Flaemmchen (Joan Crawford) is an aspiring actress who is doing whatever she can to further her career. She starts off as quite cynical and standoffish, but eventually softens up and starts developing a thing for The Baron and a friendship with Kringelein.
Felix von Geigern (John Barrymore), mostly referred to as The Baron, is an oh-so-charming gentleman and smooth talker. He flirts with Flaemmchen and befriends Kringelein. However, don’t be fooled by his title; he’s pretty much broke and he’s at the hotel in order to steal some expensive pearls from a famous dancer, Grusinskaya. Deep down, he’s still a good man; he’s just desperate and misled.
Grusinskaya (Greta Garbo) is a ballet dancer who is currently performing at a local venue in Berlin. She’s no longer in her prime and she is very worried and depressed. All she wants to do is sleep all day. She has a bunch of people taking care of her, but everyone has to tip-toe around her because she is so fragile. Eventually, she falls in love with The Baron while catching him in her room, and she instantly lights up.
These characters’ lives intermingle and the plot thickens, but I’m sorry to say that this movie ends on a fairly melancholic note. In a way though, it’s very representative of life in general. There’s a secondary character in the movie, Doctor Otternschlag, who opens and closes the movie with a remark: “Grand Hotel… always the same. People come, people go. Nothing ever happens.” Think about it.
A few random thoughts:
- When people have conversations in this movie, they really like to get in each other’s personal space. They are often within an inch of their faces. Just take a look for yourself:Was this a thing back then? Is it just confrontational? I guess I’ll never know. I think it’s fine if they’re about to kiss or something, but most of the time I’m pretty sure that’s not the case. These are the kind of thoughts that pop into my mind while watching movies.
- The Baron has a dog, and that dog does not get nearly as much screen time as he should. I get really excited when I see dogs in old movies because I feel like it’s the one thing that really connects our lives to people’s lives back then. Their clothes are different, their way of talking is different, their lifestyle is different… and yet they still had pets and loved them just like we do today. Plus, they’re just really cute and brighten any scene they’re in. Here’s to Adolphus, the baron’s dachshund. His breed even fits with the whole German theme. How perfect is that?

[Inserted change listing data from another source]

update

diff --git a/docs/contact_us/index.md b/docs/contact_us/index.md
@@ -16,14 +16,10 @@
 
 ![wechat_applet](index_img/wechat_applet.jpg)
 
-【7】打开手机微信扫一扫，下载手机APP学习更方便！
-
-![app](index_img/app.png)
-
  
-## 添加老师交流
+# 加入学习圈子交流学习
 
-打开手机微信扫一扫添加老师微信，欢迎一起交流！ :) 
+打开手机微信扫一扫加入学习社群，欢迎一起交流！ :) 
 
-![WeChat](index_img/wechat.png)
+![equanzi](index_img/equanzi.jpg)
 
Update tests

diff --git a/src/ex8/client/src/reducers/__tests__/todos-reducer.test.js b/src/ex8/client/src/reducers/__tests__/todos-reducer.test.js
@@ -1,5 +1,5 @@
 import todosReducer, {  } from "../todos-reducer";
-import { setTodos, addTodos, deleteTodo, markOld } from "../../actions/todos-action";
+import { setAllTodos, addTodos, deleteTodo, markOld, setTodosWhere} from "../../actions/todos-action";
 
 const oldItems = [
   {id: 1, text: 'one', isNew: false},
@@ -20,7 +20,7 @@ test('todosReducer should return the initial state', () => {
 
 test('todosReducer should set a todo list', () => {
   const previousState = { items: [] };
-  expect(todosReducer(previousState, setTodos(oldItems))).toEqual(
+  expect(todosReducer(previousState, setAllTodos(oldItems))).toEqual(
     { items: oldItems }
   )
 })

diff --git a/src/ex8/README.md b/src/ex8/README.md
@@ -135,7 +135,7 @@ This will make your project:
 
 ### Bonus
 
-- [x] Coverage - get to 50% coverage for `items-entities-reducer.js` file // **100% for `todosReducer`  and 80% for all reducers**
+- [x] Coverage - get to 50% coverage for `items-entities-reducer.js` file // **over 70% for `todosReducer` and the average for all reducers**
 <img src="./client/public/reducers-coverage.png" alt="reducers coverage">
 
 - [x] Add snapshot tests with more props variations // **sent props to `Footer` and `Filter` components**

- Why is everyone German? When the character names were being introduced in the credits at the beginning, I asked myself that question. The answer turns out to be quite simple: the movie is based (amongst others) on the novel Menschen im Hotel (People in the Hotel) by Austrian-born writer Vicki Baum. I think that the original title would have been better suited for this movie, but then again Grand Hotel does sound more like an Oscar-winning movie. It’s nice that they kept the original character names and German feel though.
- Revolving doors have always been problematic. Can we just get rid of them already? This was probably the most relatable scene in the movie:
- I don’t really get what the fuss is with Greta Garbo and Joan Crawford. Well, I do and I don’t. The thing is, I’m really not a fan of the style standards back then… The whole crazy-thin Betty Boop eyebrows and heavy eyelids… I find it makes women look more like odd caricatures than anything else. Nonetheless, they were both suited for the part and I have absolutely nothing against them.
If you watch the movie, you’ll notice that these two leading ladies never actually appear in a scene together. Apparently it was to avoid competition and one star outshining the other. Hm.
- Fun fact: The fifth Academy Awards Ceremony is also when Walt Disney got his first Oscar, a special mention for the creation of Mickey Mouse. It’s interesting to realize how long ago that was, and what an impact he still has today.
Overall, Grand Hotel is a very well put together movie with a great cast and an eye-catching set. The Academy knows what its talking about.